* _EXERCISE GOAL_:
Copy out the entries that follow. Leave none out.

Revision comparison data
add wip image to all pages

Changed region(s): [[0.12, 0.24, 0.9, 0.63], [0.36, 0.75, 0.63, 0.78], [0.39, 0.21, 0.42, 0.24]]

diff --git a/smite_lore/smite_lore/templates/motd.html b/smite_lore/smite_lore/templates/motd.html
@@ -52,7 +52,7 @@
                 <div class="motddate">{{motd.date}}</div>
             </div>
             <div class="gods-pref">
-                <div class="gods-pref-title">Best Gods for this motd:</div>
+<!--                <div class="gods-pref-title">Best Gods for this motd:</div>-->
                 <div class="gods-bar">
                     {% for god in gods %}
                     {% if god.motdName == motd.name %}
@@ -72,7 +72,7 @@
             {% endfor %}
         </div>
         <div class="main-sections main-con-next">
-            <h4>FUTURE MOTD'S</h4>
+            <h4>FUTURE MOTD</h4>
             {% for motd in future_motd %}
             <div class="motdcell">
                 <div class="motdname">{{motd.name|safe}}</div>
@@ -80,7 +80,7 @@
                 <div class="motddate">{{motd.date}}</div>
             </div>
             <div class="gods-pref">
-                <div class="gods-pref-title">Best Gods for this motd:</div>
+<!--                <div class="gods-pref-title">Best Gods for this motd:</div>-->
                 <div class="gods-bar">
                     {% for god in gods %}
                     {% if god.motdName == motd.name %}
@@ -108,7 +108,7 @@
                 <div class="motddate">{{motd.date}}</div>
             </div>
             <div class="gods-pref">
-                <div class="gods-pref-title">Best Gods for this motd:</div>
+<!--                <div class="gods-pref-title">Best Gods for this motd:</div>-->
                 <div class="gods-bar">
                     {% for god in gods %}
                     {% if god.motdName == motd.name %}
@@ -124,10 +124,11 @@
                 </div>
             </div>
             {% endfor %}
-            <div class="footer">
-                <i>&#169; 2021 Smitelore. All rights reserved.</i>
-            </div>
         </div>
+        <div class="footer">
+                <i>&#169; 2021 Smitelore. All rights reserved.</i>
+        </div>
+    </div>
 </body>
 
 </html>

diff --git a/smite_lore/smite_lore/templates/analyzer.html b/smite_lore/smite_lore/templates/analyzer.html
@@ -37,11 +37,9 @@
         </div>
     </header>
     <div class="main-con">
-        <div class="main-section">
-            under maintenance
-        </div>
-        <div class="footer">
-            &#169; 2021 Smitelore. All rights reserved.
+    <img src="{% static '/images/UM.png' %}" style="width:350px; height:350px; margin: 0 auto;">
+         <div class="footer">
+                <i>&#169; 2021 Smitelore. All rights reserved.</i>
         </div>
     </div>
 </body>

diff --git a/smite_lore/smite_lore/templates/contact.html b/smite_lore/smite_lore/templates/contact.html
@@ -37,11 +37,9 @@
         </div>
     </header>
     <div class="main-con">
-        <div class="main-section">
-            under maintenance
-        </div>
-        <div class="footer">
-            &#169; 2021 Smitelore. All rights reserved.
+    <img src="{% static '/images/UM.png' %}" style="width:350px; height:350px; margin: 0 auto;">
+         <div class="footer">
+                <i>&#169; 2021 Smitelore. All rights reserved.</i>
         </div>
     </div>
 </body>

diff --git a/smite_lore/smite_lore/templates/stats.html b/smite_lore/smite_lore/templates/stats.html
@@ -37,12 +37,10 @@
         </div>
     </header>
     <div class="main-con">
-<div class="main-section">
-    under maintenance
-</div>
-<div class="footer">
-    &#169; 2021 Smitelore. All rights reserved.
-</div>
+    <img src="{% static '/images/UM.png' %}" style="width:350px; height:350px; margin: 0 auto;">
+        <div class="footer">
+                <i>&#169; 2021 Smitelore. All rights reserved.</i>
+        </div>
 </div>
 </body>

* _ANSWER SPACE_:
add wip image to all pages

Changed region(s): [[0.12, 0.24, 0.9, 0.63], [0.36, 0.75, 0.63, 0.78], [0.39, 0.21, 0.42, 0.24]]

diff --git a/smite_lore/smite_lore/templates/motd.html b/smite_lore/smite_lore/templates/motd.html
@@ -52,7 +52,7 @@
                 <div class="motddate">{{motd.date}}</div>
             </div>
             <div class="gods-pref">
-                <div class="gods-pref-title">Best Gods for this motd:</div>
+<!--                <div class="gods-pref-title">Best Gods for this motd:</div>-->
                 <div class="gods-bar">
                     {% for god in gods %}
                     {% if god.motdName == motd.name %}
@@ -72,7 +72,7 @@
             {% endfor %}
         </div>
         <div class="main-sections main-con-next">
-            <h4>FUTURE MOTD'S</h4>
+            <h4>FUTURE MOTD</h4>
             {% for motd in future_motd %}
             <div class="motdcell">
                 <div class="motdname">{{motd.name|safe}}</div>
@@ -80,7 +80,7 @@
                 <div class="motddate">{{motd.date}}</div>
             </div>
             <div class="gods-pref">
-                <div class="gods-pref-title">Best Gods for this motd:</div>
+<!--                <div class="gods-pref-title">Best Gods for this motd:</div>-->
                 <div class="gods-bar">
                     {% for god in gods %}
                     {% if god.motdName == motd.name %}
@@ -108,7 +108,7 @@
                 <div class="motddate">{{motd.date}}</div>
             </div>
             <div class="gods-pref">
-                <div class="gods-pref-title">Best Gods for this motd:</div>
+<!--                <div class="gods-pref-title">Best Gods for this motd:</div>-->
                 <div class="gods-bar">
                     {% for god in gods %}
                     {% if god.motdName == motd.name %}
@@ -124,10 +124,11 @@
                 </div>
             </div>
             {% endfor %}
-            <div class="footer">
-                <i>&#169; 2021 Smitelore. All rights reserved.</i>
-            </div>
         </div>
+        <div class="footer">
+                <i>&#169; 2021 Smitelore. All rights reserved.</i>
+        </div>
+    </div>
 </body>
 
 </html>

diff --git a/smite_lore/smite_lore/templates/analyzer.html b/smite_lore/smite_lore/templates/analyzer.html
@@ -37,11 +37,9 @@
         </div>
     </header>
     <div class="main-con">
-        <div class="main-section">
-            under maintenance
-        </div>
-        <div class="footer">
-            &#169; 2021 Smitelore. All rights reserved.
+    <img src="{% static '/images/UM.png' %}" style="width:350px; height:350px; margin: 0 auto;">
+         <div class="footer">
+                <i>&#169; 2021 Smitelore. All rights reserved.</i>
         </div>
     </div>
 </body>

diff --git a/smite_lore/smite_lore/templates/contact.html b/smite_lore/smite_lore/templates/contact.html
@@ -37,11 +37,9 @@
         </div>
     </header>
     <div class="main-con">
-        <div class="main-section">
-            under maintenance
-        </div>
-        <div class="footer">
-            &#169; 2021 Smitelore. All rights reserved.
+    <img src="{% static '/images/UM.png' %}" style="width:350px; height:350px; margin: 0 auto;">
+         <div class="footer">
+                <i>&#169; 2021 Smitelore. All rights reserved.</i>
         </div>
     </div>
 </body>

diff --git a/smite_lore/smite_lore/templates/stats.html b/smite_lore/smite_lore/templates/stats.html
@@ -37,12 +37,10 @@
         </div>
     </header>
     <div class="main-con">
-<div class="main-section">
-    under maintenance
-</div>
-<div class="footer">
-    &#169; 2021 Smitelore. All rights reserved.
-</div>
+    <img src="{% static '/images/UM.png' %}" style="width:350px; height:350px; margin: 0 auto;">
+        <div class="footer">
+                <i>&#169; 2021 Smitelore. All rights reserved.</i>
+        </div>
 </div>
 </body>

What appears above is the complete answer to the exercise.